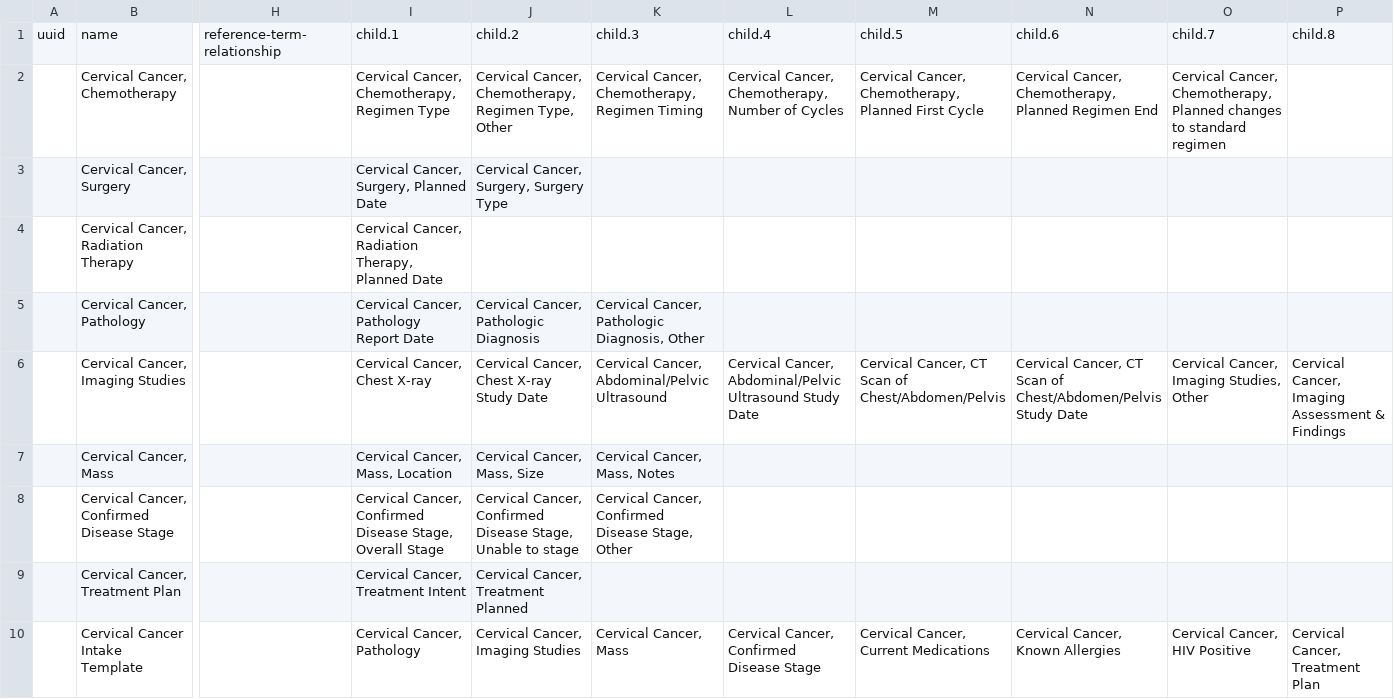
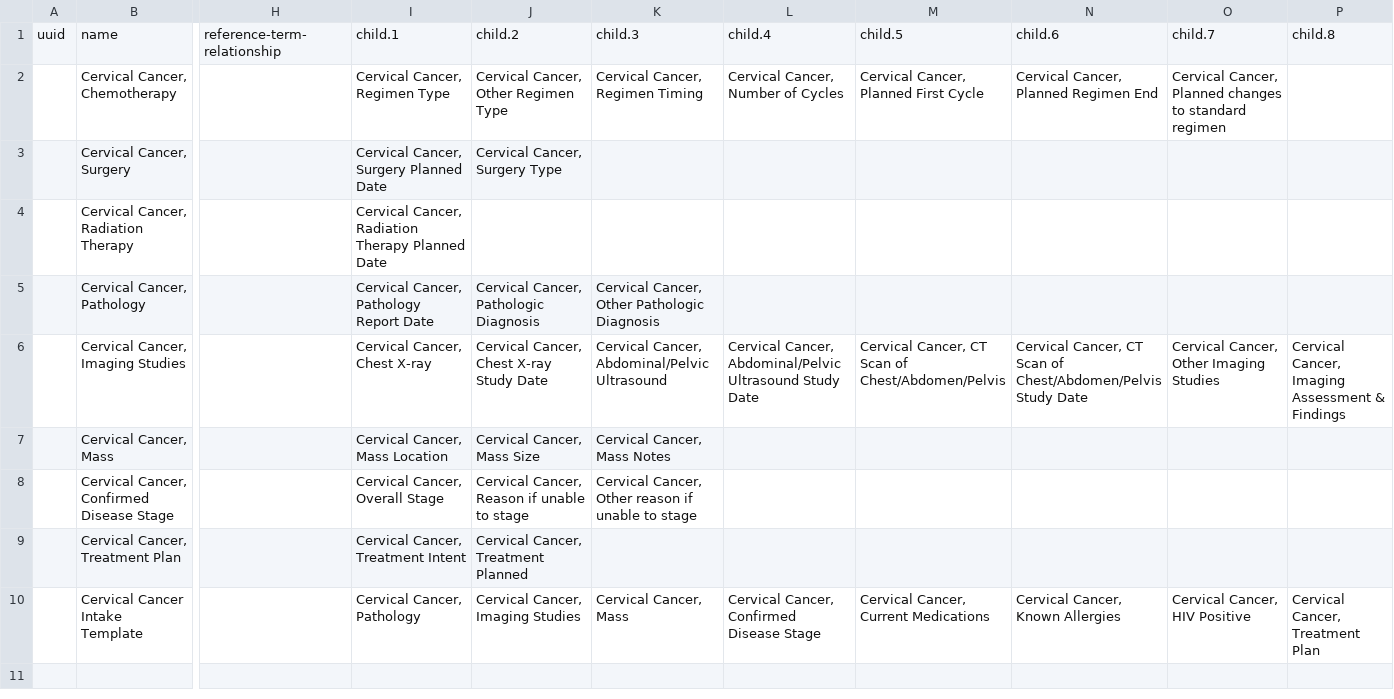
Before and after one commit to Bahmni/default-config, a CSV file: openmrs/templates/Cervical_cancer_concept_sets.csv, drawn as a sheet; only a part is shown, gaps mark what is left out; the diff names each change by its address in the sheet, - before the commit and + after, or states it on an @@ line.

```diff
--- a/openmrs/templates/Cervical_cancer_concept_sets.csv
+++ b/openmrs/templates/Cervical_cancer_concept_sets.csv
-I2: Cervical Cancer, Chemotherapy, Regimen Type
+I2: Cervical Cancer, Regimen Type
-J2: Cervical Cancer, Chemotherapy, Regimen Type, Other
+J2: Cervical Cancer, Other Regimen Type
-K2: Cervical Cancer, Chemotherapy, Regimen Timing
+K2: Cervical Cancer, Regimen Timing
-L2: Cervical Cancer, Chemotherapy, Number of Cycles
+L2: Cervical Cancer, Number of Cycles
-M2: Cervical Cancer, Chemotherapy, Planned First Cycle
+M2: Cervical Cancer, Planned First Cycle
-N2: Cervical Cancer, Chemotherapy, Planned Regimen End
+N2: Cervical Cancer, Planned Regimen End
-O2: Cervical Cancer, Chemotherapy, Planned changes…
+O2: Cervical Cancer, Planned changes…
-I3: Cervical Cancer, Surgery, Planned Date
+I3: Cervical Cancer, Surgery Planned Date
-J3: Cervical Cancer, Surgery, Surgery Type
+J3: Cervical Cancer, Surgery Type
-I4: …Cancer, Radiation Therapy, Planned Date
+I4: …Cancer, Radiation Therapy Planned Date
-K5: Cervical Cancer, Pathologic Diagnosis, Other
+K5: Cervical Cancer, Other Pathologic Diagnosis
-O6: Cervical Cancer, Imaging Studies, Other
+O6: Cervical Cancer, Other Imaging Studies
-I7: Cervical Cancer, Mass, Location
+I7: Cervical Cancer, Mass Location
-J7: Cervical Cancer, Mass, Size
+J7: Cervical Cancer, Mass Size
-K7: Cervical Cancer, Mass, Notes
+K7: Cervical Cancer, Mass Notes
-I8: Cervical Cancer, Confirmed Disease Stage, Overall Stage
+I8: Cervical Cancer, Overall Stage
-J8: Cervical Cancer, Confirmed Disease Stage, Unable to stage
+J8: Cervical Cancer, Reason if unable to stage
-K8: Cervical Cancer, Confirmed Disease Stage, Other
+K8: Cervical Cancer, Other reason if unable to stage
```
Also changed, not shown: openmrs/templates/Breast_cancer_concept_sets.csv, openmrs/templates/Breast_cancer_concepts.csv, 5 other files.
-----
EXERCISE PROMPT: Omit every picture, then repeat the remaining data exactly as it appears above.

SOLUTION TO THIS PROBLEM:
Before and after one commit to Bahmni/default-config, a CSV file: openmrs/templates/Cervical_cancer_concept_sets.csv, drawn as a sheet; only a part is shown, gaps mark what is left out; the diff names each change by its address in the sheet, - before the commit and + after, or states it on an @@ line.

```diff
--- a/openmrs/templates/Cervical_cancer_concept_sets.csv
+++ b/openmrs/templates/Cervical_cancer_concept_sets.csv
-I2: Cervical Cancer, Chemotherapy, Regimen Type
+I2: Cervical Cancer, Regimen Type
-J2: Cervical Cancer, Chemotherapy, Regimen Type, Other
+J2: Cervical Cancer, Other Regimen Type
-K2: Cervical Cancer, Chemotherapy, Regimen Timing
+K2: Cervical Cancer, Regimen Timing
-L2: Cervical Cancer, Chemotherapy, Number of Cycles
+L2: Cervical Cancer, Number of Cycles
-M2: Cervical Cancer, Chemotherapy, Planned First Cycle
+M2: Cervical Cancer, Planned First Cycle
-N2: Cervical Cancer, Chemotherapy, Planned Regimen End
+N2: Cervical Cancer, Planned Regimen End
-O2: Cervical Cancer, Chemotherapy, Planned changes…
+O2: Cervical Cancer, Planned changes…
-I3: Cervical Cancer, Surgery, Planned Date
+I3: Cervical Cancer, Surgery Planned Date
-J3: Cervical Cancer, Surgery, Surgery Type
+J3: Cervical Cancer, Surgery Type
-I4: …Cancer, Radiation Therapy, Planned Date
+I4: …Cancer, Radiation Therapy Planned Date
-K5: Cervical Cancer, Pathologic Diagnosis, Other
+K5: Cervical Cancer, Other Pathologic Diagnosis
-O6: Cervical Cancer, Imaging Studies, Other
+O6: Cervical Cancer, Other Imaging Studies
-I7: Cervical Cancer, Mass, Location
+I7: Cervical Cancer, Mass Location
-J7: Cervical Cancer, Mass, Size
+J7: Cervical Cancer, Mass Size
-K7: Cervical Cancer, Mass, Notes
+K7: Cervical Cancer, Mass Notes
-I8: Cervical Cancer, Confirmed Disease Stage, Overall Stage
+I8: Cervical Cancer, Overall Stage
-J8: Cervical Cancer, Confirmed Disease Stage, Unable to stage
+J8: Cervical Cancer, Reason if unable to stage
-K8: Cervical Cancer, Confirmed Disease Stage, Other
+K8: Cervical Cancer, Other reason if unable to stage
```
Also changed, not shown: openmrs/templates/Breast_cancer_concept_sets.csv, openmrs/templates/Breast_cancer_concepts.csv, 5 other files.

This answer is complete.